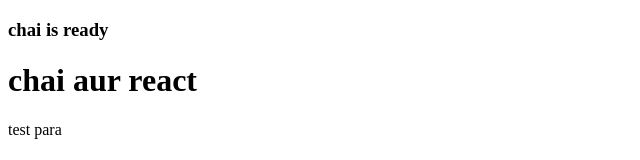
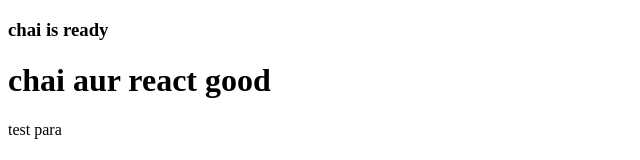
Before and after one commit to SatyamTiwari9336/react-projetcs, a React (Vite) app in the folder 01vitereact/: page / in a window 1280 px wide. Shown: the top 160 px of the page, without its empty margins (0-640 px from the left). Built offline with nearby package versions, Linux system fonts and the light colour scheme.

Commit message:
expression in react , variables included

```diff
--- a/01vitereact/src/App.jsx
+++ b/01vitereact/src/App.jsx
@@ -1,10 +1,11 @@
 import Chai from "./chai.jsx";
 
 function App() {
+  const username = "Satyam";
   return (
     <>
       <Chai />
-      <h1>chai aur react</h1>
+      <h1>chai aur react {username === "Satyam" ? "good" : "shubham"}</h1>
       <p>test para</p>
     </>
   );
--- a/01vitereact/src/main.jsx
+++ b/01vitereact/src/main.jsx
@@ -3,13 +3,15 @@ import ReactDOM from "react-dom/client";
 import App from "./App.jsx";
 import React from "react";
 
+// const anotherUser = "chai aur react"; //global variable
 // const reactElement = React.createElement(
 //   "a",
 //   {
 //     href: "https://google.com",
 //     target: "click me to visit google",
 //   },
-//   "click me to go to google"
+//   "click me to go to google",
+//   anotherUser
 // );
 
 ReactDOM.createRoot(document.getElementById("root")).render(<App />);
```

##########

## What is expected
Among the lines above, return those that hold the word "click".

## Completed task
 //     target: "click me to visit google",
-//   "click me to go to google"
+//   "click me to go to google",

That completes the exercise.